What you are asked to do:
Where the records below begin, start copying, and stop after the line that contains "-144,7 +144,7 @@"; reproduce every line exactly but omit pictures.

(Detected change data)
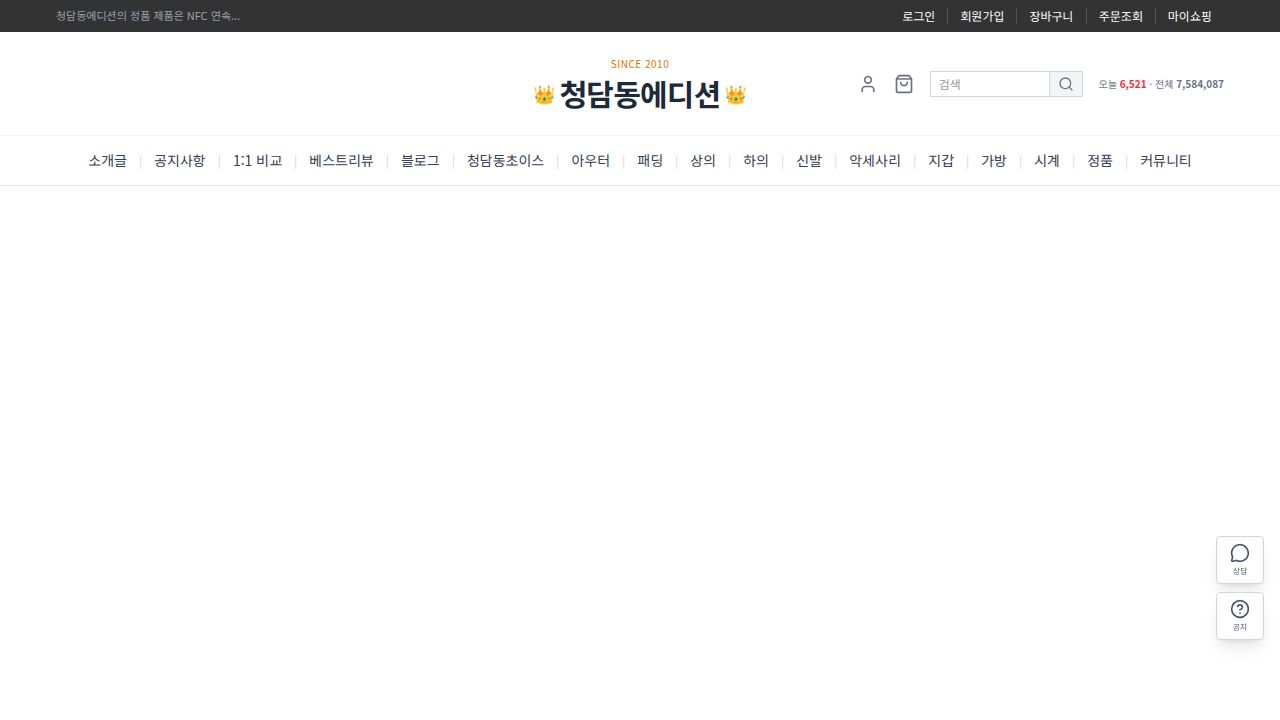
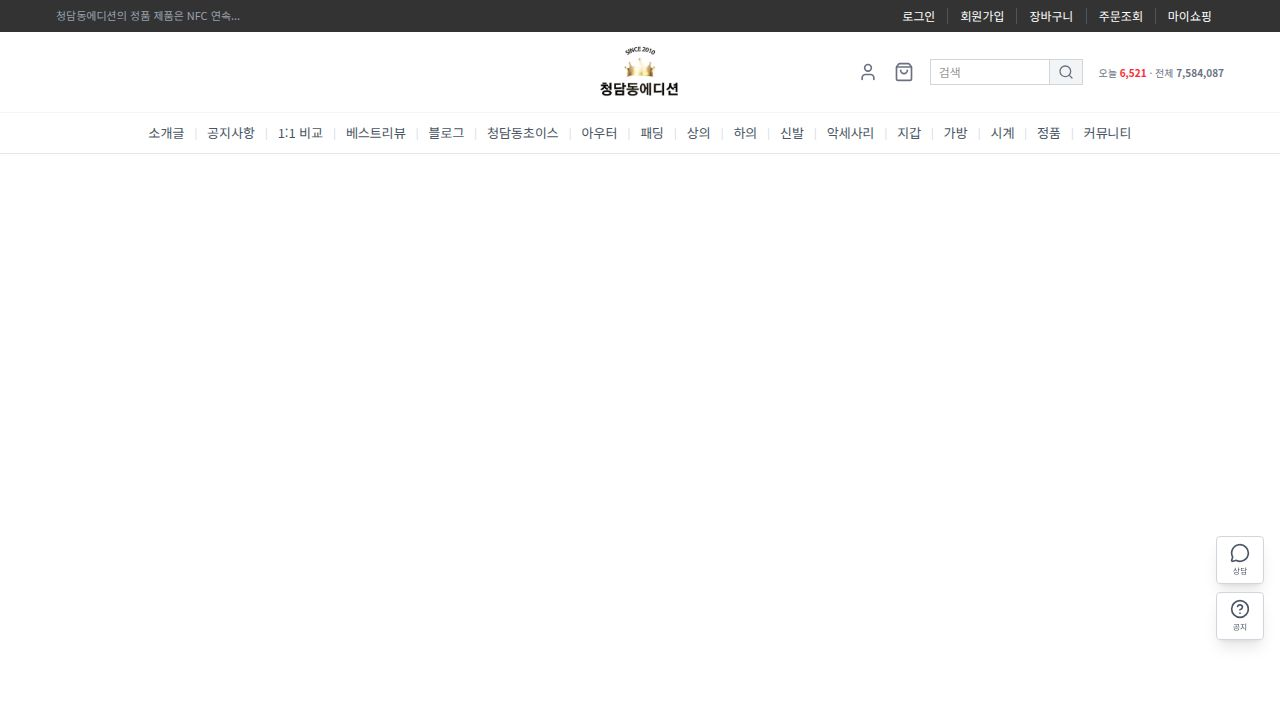
Restored to '36cf14fdb09ba6d2f094dad38653859ef7584fb9'
Replit-Restored-To: 36cf14fdb09ba6d2f094dad38653859ef7584fb9

diff --git a/client/src/components/layout/Header.tsx b/client/src/components/layout/Header.tsx
@@ -144,7 +144,7 @@ export function Header() {
       </div>
 
       <div className="bg-white border-b border-gray-100">
-        <div className="max-w-[1200px] mx-auto px-4 py-5 md:py-6">
+        <div className="max-w-[1200px] mx-auto px-4 py-3">
           <div className="grid grid-cols-3 items-center">
             <div className="md:hidden">
               <Sheet open={mobileMenuOpen} onOpenChange={setMobileMenuOpen}>
@@ -206,13 +206,8 @@ export function Header() {
             </div>
             <div className="hidden md:block"></div>
 
-            <Link href="/" className="flex flex-col items-center justify-self-center" data-testid="link-home">
-              <span className="text-[10px] text-amber-600 tracking-wider mb-1">SINCE 2010</span>
-              <div className="flex items-center gap-1">
-                <span className="text-amber-500 text-lg">👑</span>
-                <span className="text-2xl md:text-3xl font-bold text-gray-800 tracking-tight" style={{ fontFamily: "'Noto Sans KR', sans-serif" }}>청담동에디션</span>
-                <span className="text-amber-500 text-lg">👑</span>
-              </div>
+            <Link href="/" className="flex items-center justify-self-center" data-testid="link-home">
+              <img src="/images/logo.gif" alt="청담동에디션" className="h-12 md:h-14" />
             </Link>
 
             <div className="hidden md:flex items-center justify-end gap-4">
@@ -268,13 +263,13 @@ export function Header() {
               <li key={item.name} className="flex items-center">
                 <Link 
                   href={item.path} 
-                  className={`px-3 py-3.5 text-[14px] text-gray-700 hover:text-black transition-colors whitespace-nowrap ${location === item.path ? 'text-black font-semibold' : ''}`}
+                  className={`px-2.5 py-2.5 text-[13px] text-gray-600 hover:text-black transition-colors whitespace-nowrap ${location === item.path ? 'text-black font-medium' : ''}`}
                   data-testid={`nav-${item.name}`}
                 >
                   {item.name}
                 </Link>
                 {index < mainNavItems.length - 1 && (
-                  <span className="text-gray-300 text-xs">|</span>
+                  <span className="text-gray-300 text-[10px]">|</span>
                 )}
               </li>
             ))}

Response area:
Restored to '36cf14fdb09ba6d2f094dad38653859ef7584fb9'
Replit-Restored-To: 36cf14fdb09ba6d2f094dad38653859ef7584fb9

diff --git a/client/src/components/layout/Header.tsx b/client/src/components/layout/Header.tsx
@@ -144,7 +144,7 @@ export function Header() {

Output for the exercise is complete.